┏━━

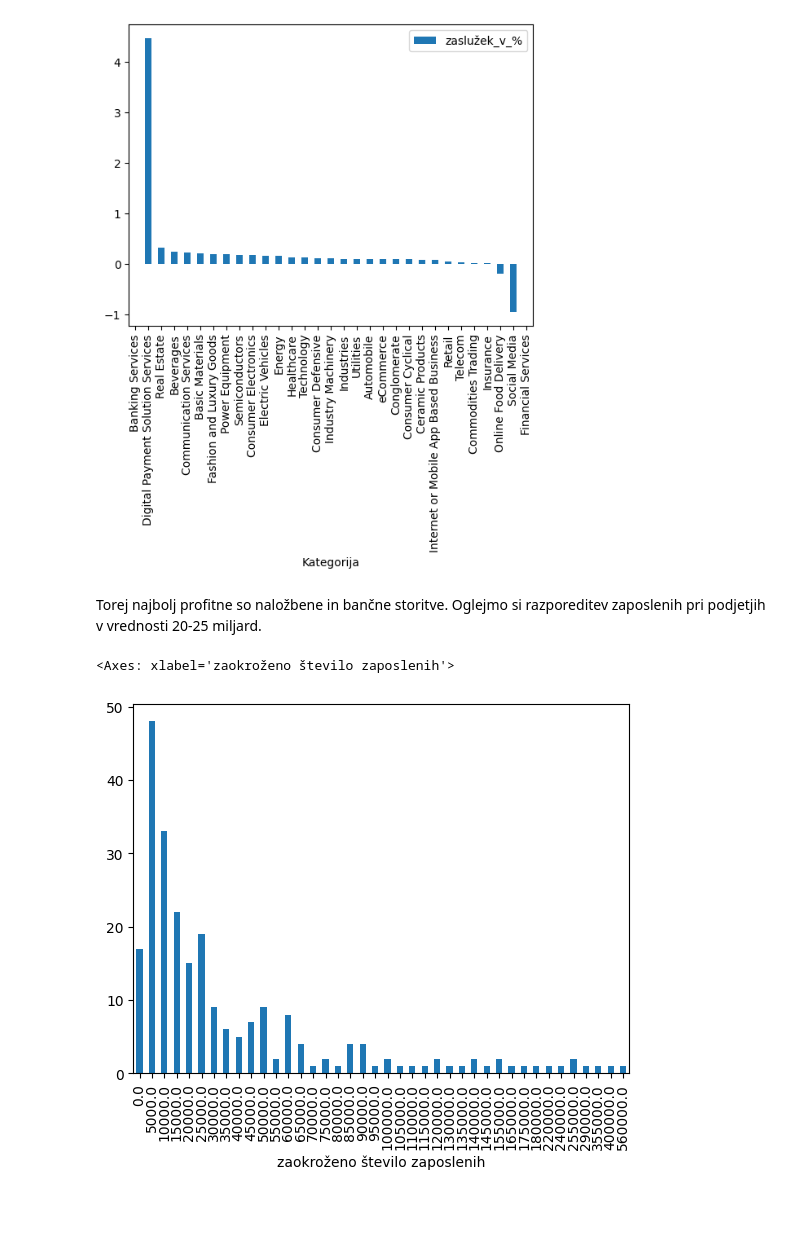
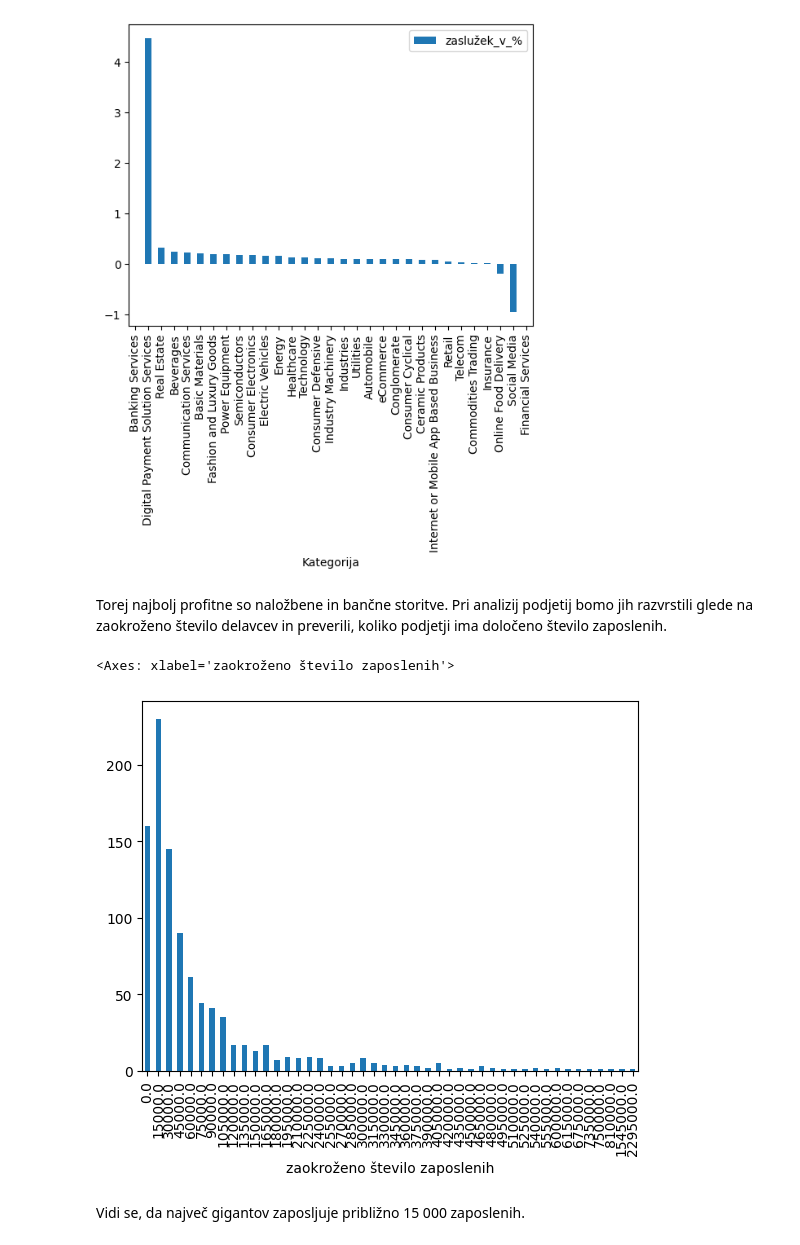
Before and after one commit to AnzeKriznar/Projektna-naloga, a Jupyter notebook: Analiza.ipynb, the cells around one changed output. Saved outputs shown, nothing was run; the diff lists cells and outputs as text; code cells hidden in the pictures; blank space fills up the shorter version.

```diff
--- a/Analiza.ipynb
+++ b/Analiza.ipynb
@@ -113,15 +113,17 @@ povprecje_po_kategorijah.plot.bar()
 # %% [output]
 <Axes: xlabel='Kategorija'>
 [figure]
-# %% [markdown]
-Torej najbolj profitne so naložbene in bančne storitve. Oglejmo si razporeditev zaposlenih pri podjetjih v vrednosti 20-25 miljard.
+# %% [markdown]
+Torej najbolj profitne so naložbene in bančne storitve. Pri analizij podjetij bomo jih razvrstili glede na zaokroženo število delavcev in preverili, koliko podjetji ima določeno število zaposlenih.
 # %%
-podjetja['zaokroženo število zaposlenih'] = round(podjetja['Število zaposlenih'] / 5000) * 5000
-stevilo_podjetji_po_zaposlenih = podjetja[podjetja['Tržna kapitalzicija Dec-25-2022 (Billion $)']<25].groupby(by=['zaokroženo število zaposlenih']).size()
+podjetja['zaokroženo število zaposlenih'] = round(podjetja['Število zaposlenih'] / 15000) * 15000
+stevilo_podjetji_po_zaposlenih = podjetja.groupby(by=['zaokroženo število zaposlenih']).size()
 stevilo_podjetji_po_zaposlenih.plot.bar()
 # %% [output]
 <Axes: xlabel='zaokroženo število zaposlenih'>
-[figure, old version]
+[figure, new version]
+# %% [markdown]
+Vidi se, da največ gigantov zaposljuje približno 15 000 zaposlenih.
 # %% [markdown]
 # Zaključek
 
```
Also changed, not shown: parts of 10 cells of this notebook.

┗━━

The material shown above is to be repeated verbatim, and its pictures are to be omitted.

Before and after one commit to AnzeKriznar/Projektna-naloga, a Jupyter notebook: Analiza.ipynb, the cells around one changed output. Saved outputs shown, nothing was run; the diff lists cells and outputs as text; code cells hidden in the pictures; blank space fills up the shorter version.

```diff
--- a/Analiza.ipynb
+++ b/Analiza.ipynb
@@ -113,15 +113,17 @@ povprecje_po_kategorijah.plot.bar()
 # %% [output]
 <Axes: xlabel='Kategorija'>
 [figure]
-# %% [markdown]
-Torej najbolj profitne so naložbene in bančne storitve. Oglejmo si razporeditev zaposlenih pri podjetjih v vrednosti 20-25 miljard.
+# %% [markdown]
+Torej najbolj profitne so naložbene in bančne storitve. Pri analizij podjetij bomo jih razvrstili glede na zaokroženo število delavcev in preverili, koliko podjetji ima določeno število zaposlenih.
 # %%
-podjetja['zaokroženo število zaposlenih'] = round(podjetja['Število zaposlenih'] / 5000) * 5000
-stevilo_podjetji_po_zaposlenih = podjetja[podjetja['Tržna kapitalzicija Dec-25-2022 (Billion $)']<25].groupby(by=['zaokroženo število zaposlenih']).size()
+podjetja['zaokroženo število zaposlenih'] = round(podjetja['Število zaposlenih'] / 15000) * 15000
+stevilo_podjetji_po_zaposlenih = podjetja.groupby(by=['zaokroženo število zaposlenih']).size()
 stevilo_podjetji_po_zaposlenih.plot.bar()
 # %% [output]
 <Axes: xlabel='zaokroženo število zaposlenih'>
-[figure, old version]
+[figure, new version]
+# %% [markdown]
+Vidi se, da največ gigantov zaposljuje približno 15 000 zaposlenih.
 # %% [markdown]
 # Zaključek
 
```
Also changed, not shown: parts of 10 cells of this notebook.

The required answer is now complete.